I love the look of ribbon embroidery and the texture and depth of colour the silk ribbons can give to a project. If you’ve not tried it before, consider a super-easy way to introduce some ribbon interest to your next piece of embroidery: the simple straight stitch.

For example, let’s look at a landscape I’m currently stitching. I created the felt landscape at a wet felting workshop, then I began to embellish certain sections with embroidery.

Early stages with pistil stitching, French knots and couching.
As I build up the various plant life in this corner, I vary the floss colours and the number of strands I’m using for the stems and grasses. Silk ribbon adds another important dimension to this.

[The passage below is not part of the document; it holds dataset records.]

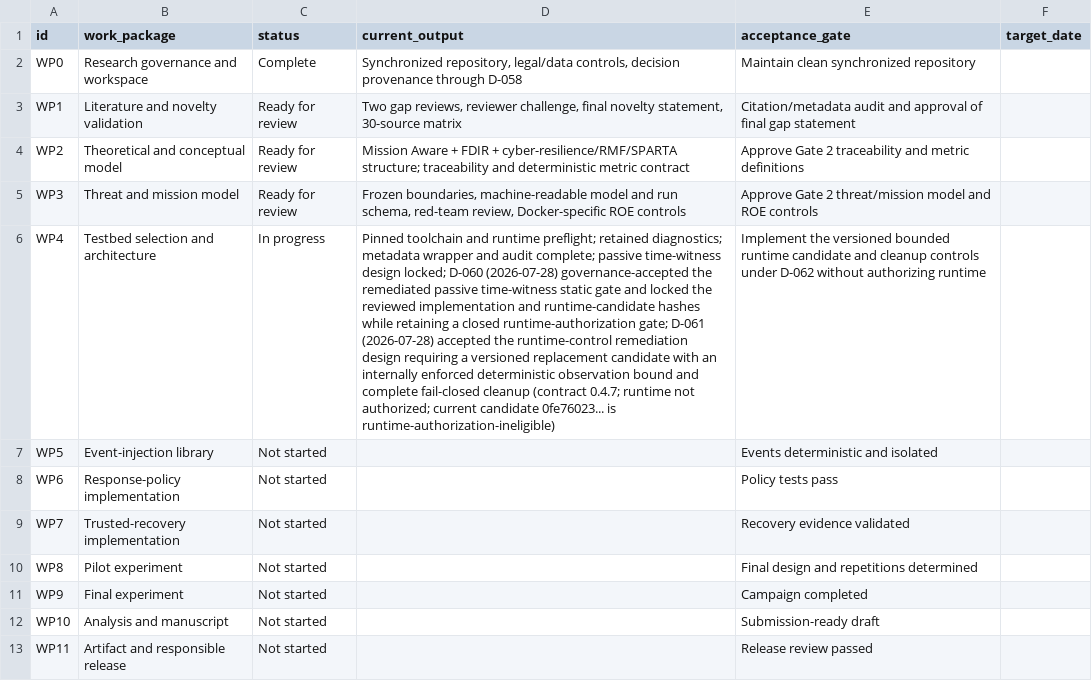
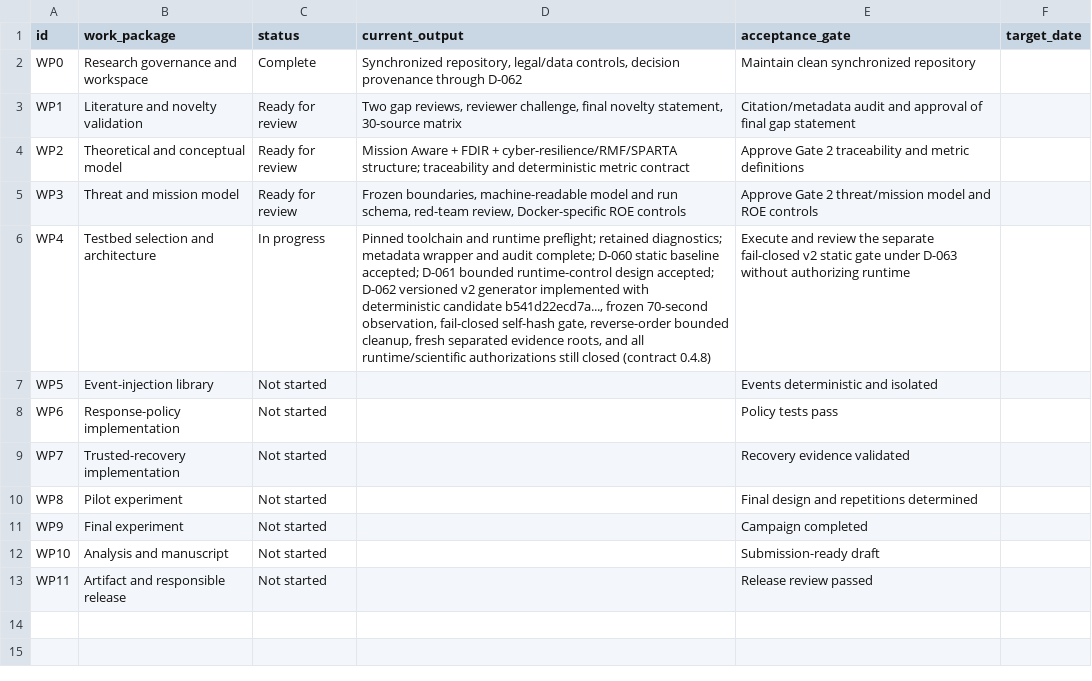
Before and after one commit to Zartharas/mission-aware-satellite-cyber-recovery, a CSV file: tracker/work_packages.csv, drawn as a sheet; the diff names each change by its address in the sheet, - before the commit and + after, or states it on an @@ line.

```diff
--- a/tracker/work_packages.csv
+++ b/tracker/work_packages.csv
-D2 (current_output): …provenance through D-058
+D2 (current_output): …provenance through D-062
-D6 (current_output): …audit complete; passive time-witness design locked; D-060 (2026-07-28) governance-accepted the remediated passive time-witness static gate and locked the reviewed implementation and runtime-candidate hashes while retaining a closed runtime-authorization gate; D-061 (2026-07-28) accepted the runtime-control remediation design requiring a versioned replacement candidate with an internally enforced deterministic observation bound and complete fail-closed cleanup (contract 0.4.7; runtime not authorized; current candidate 0fe76023... is runtime-authorization-ineligible)
+D6 (current_output): …audit complete; D-060 static baseline accepted; D-061 bounded runtime-control design accepted; D-062 versioned v2 generator implemented with deterministic candidate b541d22ecd7a..., frozen 70-second observation, fail-closed self-hash gate, reverse-order bounded cleanup, fresh separated evidence roots, and all runtime/scientific authorizations still closed (contract 0.4.8)
-E6 (acceptance_gate): Implement the versioned bounded runtime candidate and cleanup controls under D-062 without authorizing…
+E6 (acceptance_gate): Execute and review the separate fail-closed v2 static gate under D-063 without authorizing…
```
Also changed, not shown: tracker/decision_log.csv, 7 other files.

For this project I’m using 4mm silk ribbon (which you can find in some haberdasheries or online, for example here or here, or even eBay!). In addition to the ribbon, the only other tool you need to start stitching is a ribbon needle. The eye is longer than the standard embroidery needle eye to allow for the width of the ribbon.

Embroidery needle on top, ribbon needle below.
When threading the needle, cut the ribbon at a sharp diagonal to make it easier to thread through the eye. Then secure the ribbon to the needle (or else it will slide out every time you pull it through the fabric, it’s slippery!) by sticking the needle through the end of the ribbon end:

Tie a small knot in the other end, and you’re ready to go!

Try some long, straight stitches to mimic grasses and leaves. Go a little crazy and add a twist before you bring the needle back down, and hey-ho, you’ve added some movement to your piece:


Make a little curl at the top, like a frond unfurling, by bringing the needle back down through the ribbon, pulling carefully to keep the curl from pulling through.

Change the length of the straight stitch and the colour, and you have yourself some pretty flower petals:

And that’s all you need to know to get started with ribbon embroidery! I have tried using satin ribbon rather than silk, but it is much stiffer, and I never managed to actually pull it through the linen I was using. Satin ribbon isn’t as pliable or fine as silk ribbon, but if you are determined to use satin, then I would suggest trying a very loose-textured linen or an aida with large holes to allow the ribbon through.

My felt landscape is still a work in progress, I am still building the flower corner and deciding if I can leave the grassy corner alone...

Let us know if you give ribbon embroidery a try and if you’d like to see more ribbon stitches.

What are you stitching? Please share in the &Stitches Flickr group. We'd love to see it!

Monday, February 23, 2015

&Spotlight: &Stitches on Pinterest!


You might dimly recall that your &Stitches pals once had a Pinterest account, where we liked to share inspiration for competitions and amazing needlework we came across. It seemed obvious to use Pinterest to share more of what we love with you all, but we never really did get the hang of how best to use it.

But huzzah! We have dusted off the neglected pinboards and brushed away the cobwebs and will be bringing you more beautiful inspiration through Pinterest - from the whole &Stitches team - from now on!

Go follow us over here - &Stitches' Pinterest Page - for even more stitchy fun!